31st Oct 2008, 17:18

I have seen "foreign nuts" in these... usually behind the wheel!

21st Dec 2008, 20:59

Yeah I guess... you're right.

About those old cars. Everything is "mechanical" and simple. Those "mechanical" parts are FAR more reliable and CHEAPER and easier to diagnose than those stupid multi sensor computer, ECMs, etc (that are famous to fail) electronic parted cars on which those electronic parts cost more than the whole car to replace. Not to mention TODAY'S Chevys and Dodges, etc (I have a Dodge Caravan BTW) last about as long as those old cars! What's up with that! IE Dodge Intrepid 2.7 liter engines last less than 100k miles. And many of TODAY'S (I'm NOT saying all) Chevys last only 100k before they fall apart.

YOU WANT TO GO BACK TO THE GOOD OL DAYS of the past reliability??? You don't need to buy a 1957 Bel Air, you can buy a new Chevy. You'll remember those good ol days when your new 2008/2009 Chevrolet of today breaks before 100k! Or before 50k!!!

20th Nov 2010, 22:28

Uh huh. There's a reason that the odometers in those old cars only went to 99K miles: very few lasted long enough to reach that mileage.

21st Nov 2010, 11:19

And I have seen these with modern Vette engines, retro air conditioning, at cruises and car shows. I also see dual quad 409 Impala SS 4 speeds as well. I had a couple of these, and had small blocks; one was a convertible. I had a 4 speed blue with black interior with black power top. Nice car!

19th Jan 2011, 13:38

I'll gladly throw parts at my '55 Belair if they break.

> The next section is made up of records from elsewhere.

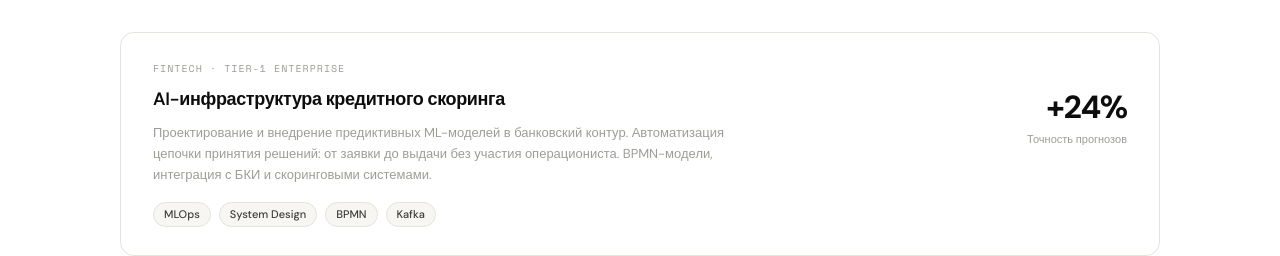
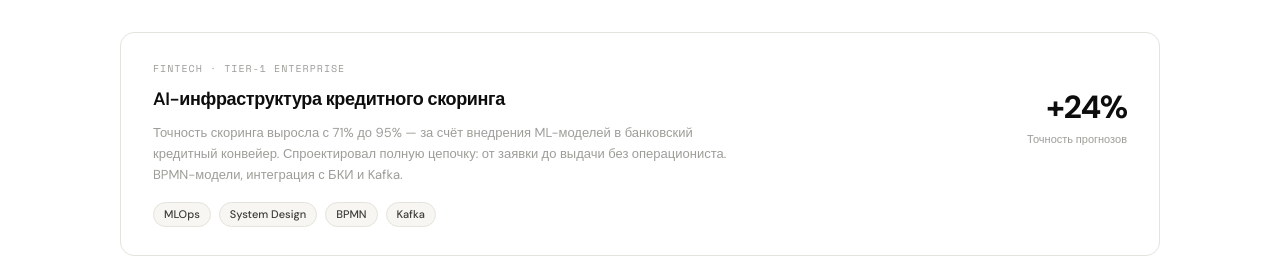
Before and after one commit to Arti-Ko/teta, a Next.js app: page / in a window 1280 px wide. Shown: the part 2960-3216 px from the top of the page. Built offline with nearby package versions, Linux system fonts and the light colour scheme; no server answers.

Commit message:
Update page.tsx

```diff
--- a/src/app/page.tsx
+++ b/src/app/page.tsx
@@ -201,7 +201,7 @@ export default function Home() {
               <div className="pr-left">
                 <div className="pr-domain">Fintech · Tier-1 Enterprise</div>
                 <div className="pr-title">AI-инфраструктура кредитного скоринга</div>
-                <div className="pr-desc">Проектирование и внедрение предиктивных ML-моделей в банковский контур. Автоматизация цепочки принятия решений: от заявки до выдачи без участия операциониста. BPMN-модели, интеграция с БКИ и скоринговыми системами.</div>
+                <div className="pr-desc">Точность скоринга выросла с 71% до 95% — за счёт внедрения ML-моделей в банковский кредитный конвейер. Спроектировал полную цепочку: от заявки до выдачи без операциониста. BPMN-модели, интеграция с БКИ и Kafka.</div>
                 <div className="pr-chips"><span className="pr-chip">MLOps</span><span className="pr-chip">System Design</span><span className="pr-chip">BPMN</span><span className="pr-chip">Kafka</span></div>
               </div>
               <div className="pr-right"><div className="pr-metric-big">+24%</div><div className="pr-metric-label">Точность прогнозов</div><div className="pr-arrow">↗</div></div>
```
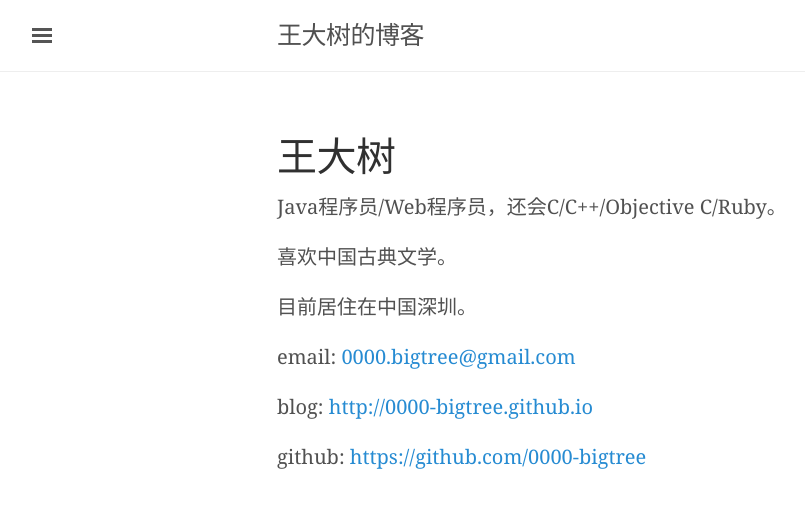
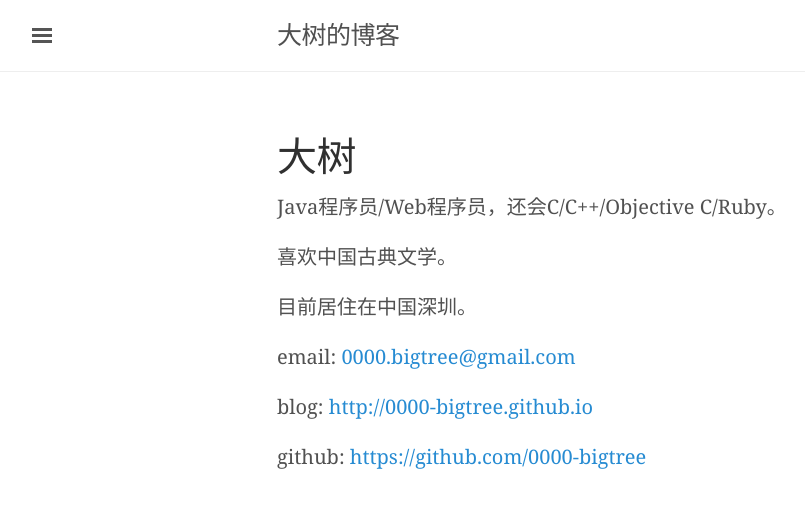
Before and after one commit to 0000-bigtree/0000-bigtree.github.io, a Jekyll site: the page built from about.md, in a window 1280 px wide. Shown: the top 508 px of the page, without its empty margins (3-808 px from the left). Built offline with Jekyll 4.4.1, drawn with Linux system fonts in a browser that asks for light colours.

Commit message:
修改文章列表的CSS样式

```diff
--- a/_config.yml
+++ b/_config.yml
@@ -2,7 +2,7 @@
 permalink: blog/:year/:month/:day/:title.html
 
 # Setup
-title: '王大树的博客'
+title: '大树的博客'
 tagline: ''
 description: '天行健，君子以自强不息'
 baseurl: 'http://0000-bigtree.github.io'
--- a/about.md
+++ b/about.md
@@ -1,7 +1,7 @@
 ---
 layout: page
 title: 关于
-display-title: 王大树
+display-title: 大树
 ---
 
 Java程序员/Web程序员，还会C/C++/Objective C/Ruby。
--- a/public/css/lanyon.css
+++ b/public/css/lanyon.css
@@ -324,13 +324,12 @@
 }
 
 /* Meta data line below post title */
-/*
 .post-date {
   display: block;
   margin-top: -.5rem;
-  margin-bottom: 1rem;
+  margin-bottom: 0;
   color: #9a9a9a;
-}*/
+}
 
 /* Related posts */
 .related {
```
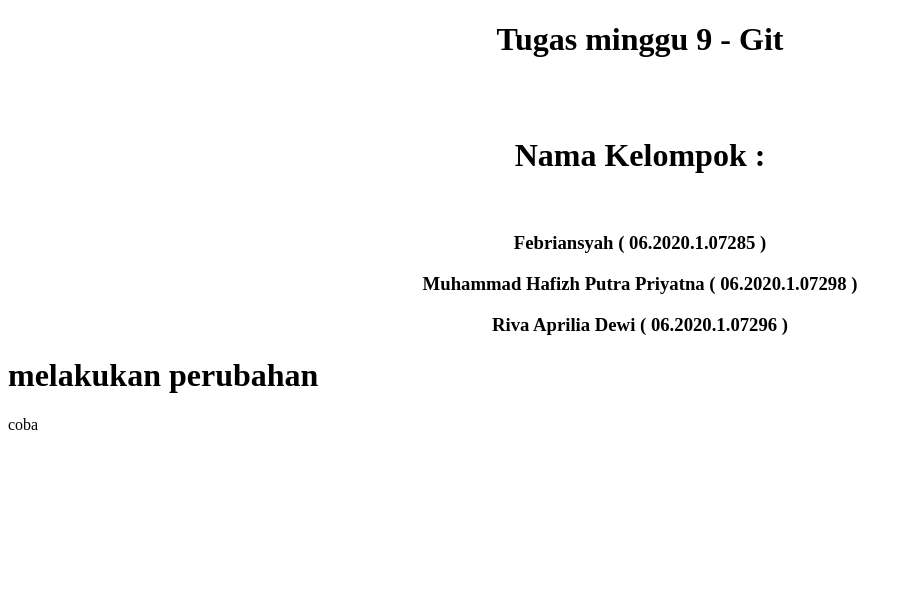
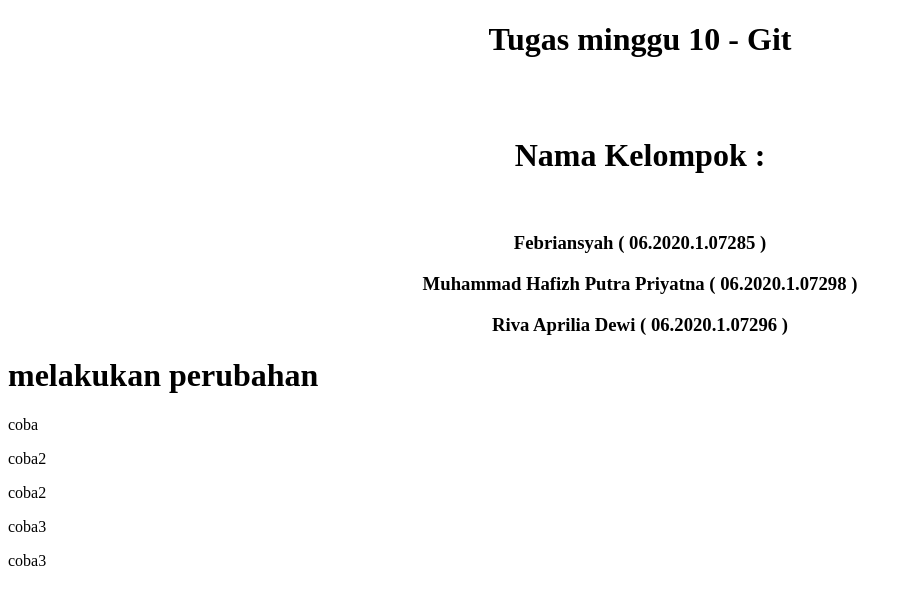
Before and after one commit to laciadotid/tugas-git, a plain HTML site: page index.html in a window 1280 px wide. Shown: the whole page, without its empty margins (0-912 px from the left). Drawn offline with Linux system fonts and the light colour scheme.

Commit message:
ubah data coba

```diff
--- a/index.html
+++ b/index.html
@@ -8,7 +8,7 @@
 </head>
 <body>
   <center>
-    <h1>Tugas minggu 9 - Git</h1>
+    <h1>Tugas minggu 10 - Git</h1>
     <br>
     <br>
     <h1>Nama Kelompok :</h1>
@@ -21,6 +21,10 @@
 
   <h1>melakukan perubahan</h1>
   <p>coba</p>
+  <p>coba2</p>
+  <p>coba2</p>
+  <p>coba3</p>
+  <p>coba3</p>
 
 
 </body>
```
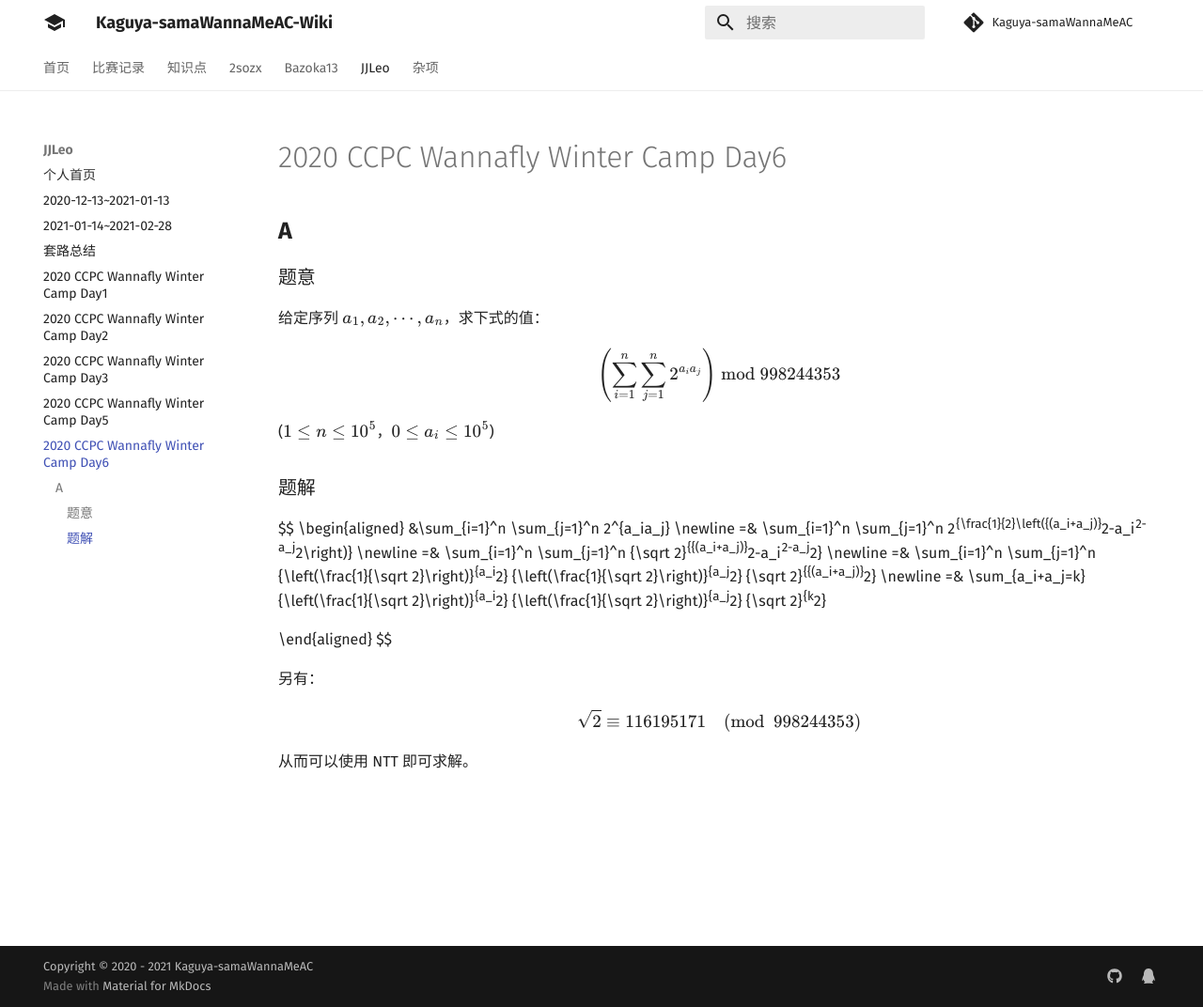
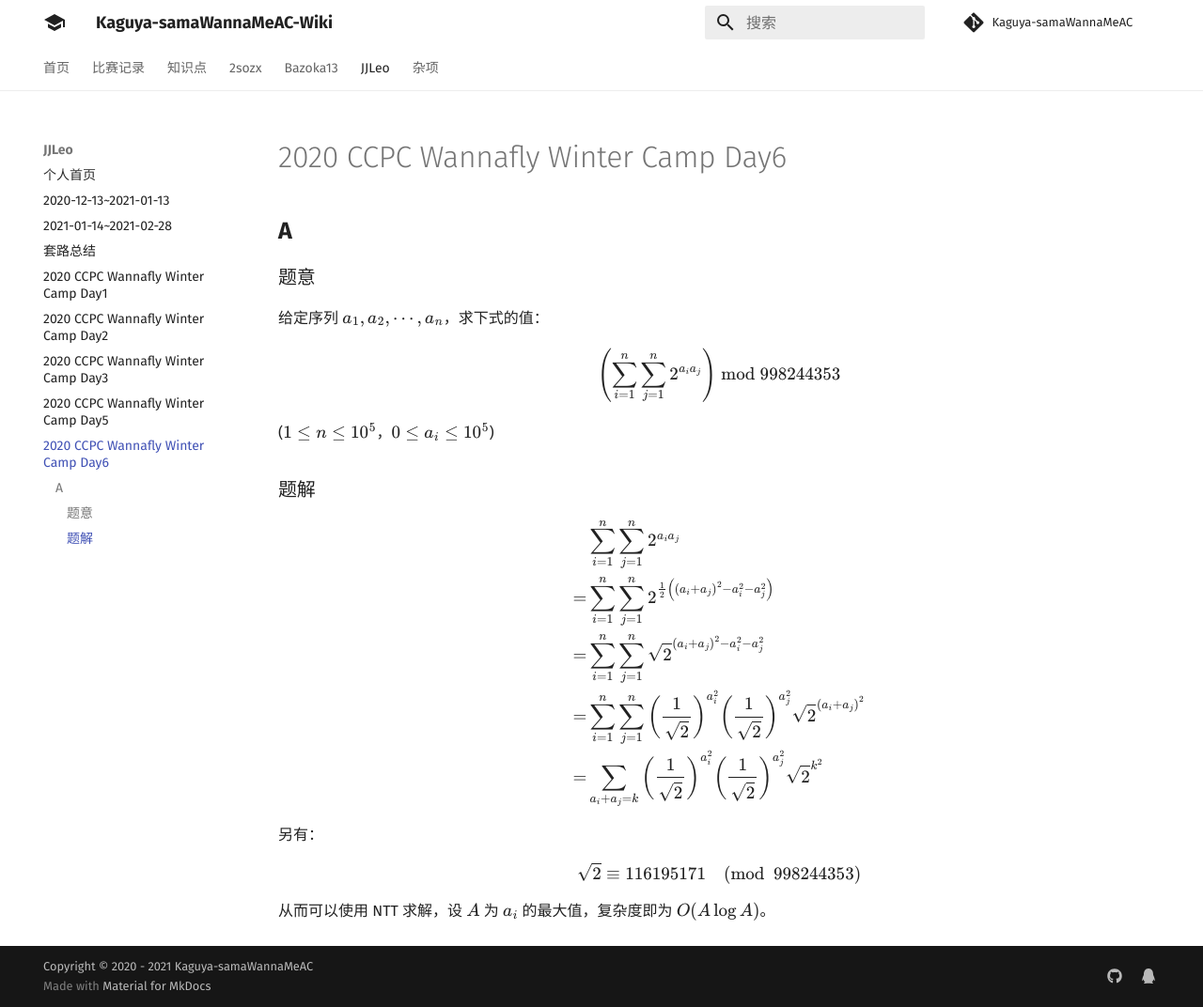
Before and after one commit to Kaguya-samaWannaMeAC/kaguya-samawannameac.github.io, an MkDocs documentation site: the page built from docs/JJLeo/2020 CCPC Wannafly Winter Camp Day6.md, in a window 1280 px wide and 1072 px high. Shown: the whole window at 94% size. Built offline with MkDocs 1.6.1 and Material for MkDocs 9.7.7, drawn with Linux system fonts in a browser that asks for light colours; formulas are drawn with MathJax 3; comment, search, counter and statistics services are not loaded.

Commit message:
Update 2020 CCPC Wannafly Winter Camp Day6.md

```diff
--- a/docs/JJLeo/2020 CCPC Wannafly Winter Camp Day6.md
+++ b/docs/JJLeo/2020 CCPC Wannafly Winter Camp Day6.md
@@ -19,12 +19,13 @@ $$
 =& \sum_{i=1}^n \sum_{j=1}^n {\sqrt 2}^{{(a_i+a_j)}^2-a_i^2-a_j^2} \newline
 =& \sum_{i=1}^n \sum_{j=1}^n {\left(\frac{1}{\sqrt 2}\right)}^{a_i^2} {\left(\frac{1}{\sqrt 2}\right)}^{a_j^2} {\sqrt 2}^{{(a_i+a_j)}^2} \newline
 =& \sum_{a_i+a_j=k} {\left(\frac{1}{\sqrt 2}\right)}^{a_i^2} {\left(\frac{1}{\sqrt 2}\right)}^{a_j^2} {\sqrt 2}^{k^2}
-
 \end{aligned}
 $$
 
 另有：
+
 $$
 \sqrt 2 \equiv 116195171 \pmod{998244353}
 $$
-从而可以使用 NTT 即可求解。
+
+从而可以使用 NTT 求解，设 $A$ 为 $a_i$ 的最大值，复杂度即为 $O(A \log A)$。
```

2008/2009 Chevys will never be classics.

31st Dec 2016, 01:37

If there was only a "like" button, I would have clicked it.